By Samuel Clemens (Mark Twain)
Sir Francis Bacon: (1561-1626) Writer, philosopher, lawyer. He became Lord Chancellor of England under James I. Much of his literary work is incomplete, as he tried write while dealing with the day to day pressures of holding public office. The writings that exist are held in high esteem, and he is considered to have contributed to the 17th century scientific revolution.
Sir Walter Raleigh: (1554?-1618) Historian, Politician, Soldier, Explorer and Poet. A favorite and rumored lover of Queen Elizabeth. The legend has it that he gained her favor by placing his cloak over a muddy spot in the Queen's path for her to walk on without soiling her shoes. He was heavily involved in the development of the new world, and introduced tobacco and the potato to Ireland. He was arrested and imprisoned in the Tower of London in 1603, after an unfair trial for conspiring the against the King's life. It was there he began his History of the World. He was beheaded in 1618, noting, as he touched the edge of the ax, that "This is a sharp medicine, but it is a sure cure for all diseases."
Ben Jonson: (1572-1637) Jacobean poet, critic and dramatist generally considered second only to Shakespeare for plays in late 16th and early 17th century England. He is thought to be one of the prime models for dramatic characterization in in Restoration and 18th and 19th century comedy.
Francis Beaumont: (1584-1616) Jacobean Playwright and Poet. Attempted to study the law at Oxford, never getting a degree, devoting more time to enjoying the hospitality of the Mermaid Tavern than to pursuing his legal studies. He collaborated with John Fletcher on many works, but is probably best remembered for the ribald and farcical The Knight of the Burning Pestle (1607).

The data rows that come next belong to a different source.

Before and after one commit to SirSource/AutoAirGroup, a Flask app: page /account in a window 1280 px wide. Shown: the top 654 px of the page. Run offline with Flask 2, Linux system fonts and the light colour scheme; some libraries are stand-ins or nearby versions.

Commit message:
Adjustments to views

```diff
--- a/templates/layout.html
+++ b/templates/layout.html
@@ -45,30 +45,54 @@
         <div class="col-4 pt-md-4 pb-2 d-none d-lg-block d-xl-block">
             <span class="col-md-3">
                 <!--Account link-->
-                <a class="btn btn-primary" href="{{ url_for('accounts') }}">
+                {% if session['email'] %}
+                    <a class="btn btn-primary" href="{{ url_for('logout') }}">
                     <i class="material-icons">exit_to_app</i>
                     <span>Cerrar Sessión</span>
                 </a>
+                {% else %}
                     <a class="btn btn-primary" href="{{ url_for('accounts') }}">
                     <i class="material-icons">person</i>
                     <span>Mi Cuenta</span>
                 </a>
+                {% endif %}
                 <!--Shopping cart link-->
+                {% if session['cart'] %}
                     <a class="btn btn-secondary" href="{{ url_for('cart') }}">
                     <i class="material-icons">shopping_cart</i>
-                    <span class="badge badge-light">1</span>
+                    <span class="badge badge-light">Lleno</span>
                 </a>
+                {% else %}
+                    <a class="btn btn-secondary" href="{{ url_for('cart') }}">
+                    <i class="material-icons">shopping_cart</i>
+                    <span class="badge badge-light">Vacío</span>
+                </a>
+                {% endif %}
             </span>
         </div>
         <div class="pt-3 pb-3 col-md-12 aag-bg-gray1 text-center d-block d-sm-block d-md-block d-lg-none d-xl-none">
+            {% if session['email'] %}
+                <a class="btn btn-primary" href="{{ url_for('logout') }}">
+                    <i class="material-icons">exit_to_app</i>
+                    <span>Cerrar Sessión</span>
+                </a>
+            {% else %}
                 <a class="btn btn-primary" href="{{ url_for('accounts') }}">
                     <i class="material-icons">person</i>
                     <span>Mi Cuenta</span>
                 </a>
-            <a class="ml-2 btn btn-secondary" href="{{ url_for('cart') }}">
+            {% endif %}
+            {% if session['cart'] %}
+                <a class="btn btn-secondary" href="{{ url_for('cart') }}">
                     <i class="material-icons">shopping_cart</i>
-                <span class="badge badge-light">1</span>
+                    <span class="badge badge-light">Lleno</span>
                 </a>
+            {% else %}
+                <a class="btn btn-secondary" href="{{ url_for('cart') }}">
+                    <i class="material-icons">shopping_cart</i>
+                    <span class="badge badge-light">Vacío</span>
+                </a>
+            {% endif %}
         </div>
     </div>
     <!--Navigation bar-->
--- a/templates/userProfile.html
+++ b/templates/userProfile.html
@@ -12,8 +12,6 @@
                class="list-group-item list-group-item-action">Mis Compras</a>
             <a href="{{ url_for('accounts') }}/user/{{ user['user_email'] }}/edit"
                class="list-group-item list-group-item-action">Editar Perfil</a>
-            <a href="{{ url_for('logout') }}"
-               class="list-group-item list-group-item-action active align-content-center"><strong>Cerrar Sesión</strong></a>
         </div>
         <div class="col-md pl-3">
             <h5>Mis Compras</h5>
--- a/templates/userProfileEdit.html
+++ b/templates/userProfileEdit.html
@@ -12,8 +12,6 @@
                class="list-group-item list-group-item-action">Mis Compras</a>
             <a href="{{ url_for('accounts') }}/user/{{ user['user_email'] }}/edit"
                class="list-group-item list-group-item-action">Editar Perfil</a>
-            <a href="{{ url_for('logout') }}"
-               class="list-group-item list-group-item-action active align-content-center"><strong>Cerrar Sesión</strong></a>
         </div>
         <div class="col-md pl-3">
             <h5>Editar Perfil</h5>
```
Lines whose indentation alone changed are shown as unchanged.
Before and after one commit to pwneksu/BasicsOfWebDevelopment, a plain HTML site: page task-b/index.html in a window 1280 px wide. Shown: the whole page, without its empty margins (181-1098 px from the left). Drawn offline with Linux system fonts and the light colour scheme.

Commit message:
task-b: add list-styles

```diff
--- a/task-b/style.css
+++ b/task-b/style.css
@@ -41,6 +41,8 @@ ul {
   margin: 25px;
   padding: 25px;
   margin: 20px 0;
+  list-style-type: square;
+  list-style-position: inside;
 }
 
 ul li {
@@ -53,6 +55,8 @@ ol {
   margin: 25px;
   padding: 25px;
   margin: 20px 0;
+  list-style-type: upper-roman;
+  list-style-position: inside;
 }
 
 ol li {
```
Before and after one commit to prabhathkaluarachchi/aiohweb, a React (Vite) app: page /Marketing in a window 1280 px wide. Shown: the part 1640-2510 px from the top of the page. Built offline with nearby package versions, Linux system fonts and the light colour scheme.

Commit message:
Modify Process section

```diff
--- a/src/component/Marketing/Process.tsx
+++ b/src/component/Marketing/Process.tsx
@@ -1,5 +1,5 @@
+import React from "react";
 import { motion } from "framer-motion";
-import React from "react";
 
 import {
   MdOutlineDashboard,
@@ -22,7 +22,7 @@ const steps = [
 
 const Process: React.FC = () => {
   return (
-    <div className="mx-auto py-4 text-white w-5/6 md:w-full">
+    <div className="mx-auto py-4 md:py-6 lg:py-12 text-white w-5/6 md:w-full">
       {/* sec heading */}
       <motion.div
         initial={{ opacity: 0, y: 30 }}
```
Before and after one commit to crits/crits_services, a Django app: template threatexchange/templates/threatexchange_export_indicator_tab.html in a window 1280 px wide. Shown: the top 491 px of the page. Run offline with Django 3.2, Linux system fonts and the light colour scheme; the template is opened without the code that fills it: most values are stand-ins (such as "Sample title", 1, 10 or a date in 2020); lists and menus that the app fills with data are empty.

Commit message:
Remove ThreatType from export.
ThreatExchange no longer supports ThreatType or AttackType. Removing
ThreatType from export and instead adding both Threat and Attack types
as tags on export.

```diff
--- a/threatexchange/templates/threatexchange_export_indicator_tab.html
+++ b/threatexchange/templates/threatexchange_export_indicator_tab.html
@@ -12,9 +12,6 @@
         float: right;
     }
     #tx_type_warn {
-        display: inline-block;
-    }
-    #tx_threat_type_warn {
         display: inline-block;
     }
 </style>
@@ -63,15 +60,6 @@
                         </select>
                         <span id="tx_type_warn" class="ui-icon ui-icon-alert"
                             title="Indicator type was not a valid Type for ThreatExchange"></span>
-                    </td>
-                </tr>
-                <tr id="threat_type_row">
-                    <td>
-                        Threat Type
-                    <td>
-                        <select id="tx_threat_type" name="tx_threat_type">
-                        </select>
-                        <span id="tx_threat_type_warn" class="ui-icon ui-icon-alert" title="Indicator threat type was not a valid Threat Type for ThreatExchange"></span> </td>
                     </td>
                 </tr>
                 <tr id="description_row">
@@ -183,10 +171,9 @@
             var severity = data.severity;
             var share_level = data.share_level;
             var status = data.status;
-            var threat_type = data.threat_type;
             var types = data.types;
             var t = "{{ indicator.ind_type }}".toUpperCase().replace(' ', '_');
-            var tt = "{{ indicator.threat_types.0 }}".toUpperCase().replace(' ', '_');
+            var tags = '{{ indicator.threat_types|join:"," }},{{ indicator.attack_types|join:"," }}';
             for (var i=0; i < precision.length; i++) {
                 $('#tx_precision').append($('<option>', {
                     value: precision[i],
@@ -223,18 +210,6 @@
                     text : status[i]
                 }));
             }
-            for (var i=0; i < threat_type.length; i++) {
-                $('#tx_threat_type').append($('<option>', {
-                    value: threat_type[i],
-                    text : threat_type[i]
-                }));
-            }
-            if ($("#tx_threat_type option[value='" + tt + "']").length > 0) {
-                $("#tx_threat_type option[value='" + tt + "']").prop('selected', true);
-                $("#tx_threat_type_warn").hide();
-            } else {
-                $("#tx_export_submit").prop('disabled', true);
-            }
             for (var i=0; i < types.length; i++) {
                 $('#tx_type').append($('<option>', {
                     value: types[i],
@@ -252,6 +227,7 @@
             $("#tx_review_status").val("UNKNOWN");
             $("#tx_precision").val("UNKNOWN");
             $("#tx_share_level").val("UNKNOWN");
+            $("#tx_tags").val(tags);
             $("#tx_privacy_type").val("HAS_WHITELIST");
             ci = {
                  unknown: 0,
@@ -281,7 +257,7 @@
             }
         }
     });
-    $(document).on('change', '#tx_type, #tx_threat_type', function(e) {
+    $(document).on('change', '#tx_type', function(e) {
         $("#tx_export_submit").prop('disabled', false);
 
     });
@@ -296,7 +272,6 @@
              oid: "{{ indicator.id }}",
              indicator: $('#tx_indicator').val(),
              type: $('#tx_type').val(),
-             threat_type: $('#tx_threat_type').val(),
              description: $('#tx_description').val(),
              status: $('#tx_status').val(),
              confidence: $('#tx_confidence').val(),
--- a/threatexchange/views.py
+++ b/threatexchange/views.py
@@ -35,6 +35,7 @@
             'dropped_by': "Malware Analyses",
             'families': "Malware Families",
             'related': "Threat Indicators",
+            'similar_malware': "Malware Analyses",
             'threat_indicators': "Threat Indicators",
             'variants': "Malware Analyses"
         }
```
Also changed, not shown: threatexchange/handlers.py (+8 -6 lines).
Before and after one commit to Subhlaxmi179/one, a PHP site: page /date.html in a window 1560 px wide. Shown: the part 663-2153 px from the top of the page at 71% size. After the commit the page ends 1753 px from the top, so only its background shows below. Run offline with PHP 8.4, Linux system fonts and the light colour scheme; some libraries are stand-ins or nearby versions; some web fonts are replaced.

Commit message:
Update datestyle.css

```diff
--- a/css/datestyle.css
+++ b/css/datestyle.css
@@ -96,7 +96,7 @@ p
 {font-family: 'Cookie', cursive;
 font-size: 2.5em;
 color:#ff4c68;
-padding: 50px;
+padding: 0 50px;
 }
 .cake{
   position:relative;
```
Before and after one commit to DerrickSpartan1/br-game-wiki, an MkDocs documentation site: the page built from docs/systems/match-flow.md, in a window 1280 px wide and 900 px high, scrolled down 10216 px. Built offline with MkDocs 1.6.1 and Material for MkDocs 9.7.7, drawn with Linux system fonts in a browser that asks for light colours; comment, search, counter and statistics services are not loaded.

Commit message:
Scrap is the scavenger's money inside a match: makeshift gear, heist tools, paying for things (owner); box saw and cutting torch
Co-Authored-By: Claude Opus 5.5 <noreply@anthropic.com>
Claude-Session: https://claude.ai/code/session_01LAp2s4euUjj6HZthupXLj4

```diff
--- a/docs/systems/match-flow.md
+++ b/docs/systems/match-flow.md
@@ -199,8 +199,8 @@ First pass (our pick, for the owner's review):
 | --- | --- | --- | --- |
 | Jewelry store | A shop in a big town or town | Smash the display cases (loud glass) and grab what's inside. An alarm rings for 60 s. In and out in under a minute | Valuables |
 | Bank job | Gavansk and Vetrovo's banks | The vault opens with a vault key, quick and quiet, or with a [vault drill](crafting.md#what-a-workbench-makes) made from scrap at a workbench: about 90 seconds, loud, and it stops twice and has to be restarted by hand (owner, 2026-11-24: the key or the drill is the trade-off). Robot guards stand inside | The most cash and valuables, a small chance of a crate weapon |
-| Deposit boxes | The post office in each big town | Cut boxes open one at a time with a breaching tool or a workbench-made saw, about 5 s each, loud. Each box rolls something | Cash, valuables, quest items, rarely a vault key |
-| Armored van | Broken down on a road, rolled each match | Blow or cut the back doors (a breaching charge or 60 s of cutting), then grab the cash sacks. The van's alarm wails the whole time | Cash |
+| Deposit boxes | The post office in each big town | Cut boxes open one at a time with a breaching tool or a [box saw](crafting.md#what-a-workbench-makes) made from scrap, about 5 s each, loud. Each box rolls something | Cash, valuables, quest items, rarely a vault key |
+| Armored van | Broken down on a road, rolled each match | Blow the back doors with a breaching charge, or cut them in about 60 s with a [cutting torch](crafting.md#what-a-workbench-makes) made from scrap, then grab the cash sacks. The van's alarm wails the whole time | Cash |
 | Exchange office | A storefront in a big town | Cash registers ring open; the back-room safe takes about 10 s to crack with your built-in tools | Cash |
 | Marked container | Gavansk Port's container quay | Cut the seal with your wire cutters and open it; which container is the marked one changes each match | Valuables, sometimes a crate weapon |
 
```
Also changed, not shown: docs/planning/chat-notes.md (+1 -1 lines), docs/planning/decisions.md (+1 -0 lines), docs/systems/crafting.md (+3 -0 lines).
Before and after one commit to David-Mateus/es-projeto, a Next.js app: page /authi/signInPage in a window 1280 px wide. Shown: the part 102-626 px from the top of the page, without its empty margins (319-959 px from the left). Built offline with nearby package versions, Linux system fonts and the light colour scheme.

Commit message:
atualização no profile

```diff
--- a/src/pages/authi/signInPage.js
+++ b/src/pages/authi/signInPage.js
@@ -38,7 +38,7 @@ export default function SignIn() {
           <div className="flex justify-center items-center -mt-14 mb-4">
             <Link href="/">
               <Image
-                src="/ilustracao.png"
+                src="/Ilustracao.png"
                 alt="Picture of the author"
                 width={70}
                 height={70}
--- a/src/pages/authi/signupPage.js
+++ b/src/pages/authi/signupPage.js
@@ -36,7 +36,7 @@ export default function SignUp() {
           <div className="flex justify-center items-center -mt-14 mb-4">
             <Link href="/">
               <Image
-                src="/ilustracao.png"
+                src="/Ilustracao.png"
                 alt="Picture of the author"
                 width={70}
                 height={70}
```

William Shakespeare: Famous Elizabethian playright. More information about him can be found elsewhere.
Sir Nicholas Throckmorton: Queen Elizabeth's chamberlain of the exchequer and ambassador to France and Scotland. He was imprisoned for a time at Windsor Castle during the intrigue around the attempt to marry Thomas Howard to Mary Stuart.
Elizabeth Throckmorton: Sir Nicholas Throckmorton's daughter, who was seduced by and later married to Sir Walter Raleigh.
John Lyly: Author of books and plays performed by the court's children's theater. He wrote Euphues, which was published in two parts in the late 1500's, and this work created a fad for flowery language and conceits by his followers, the Euphuists.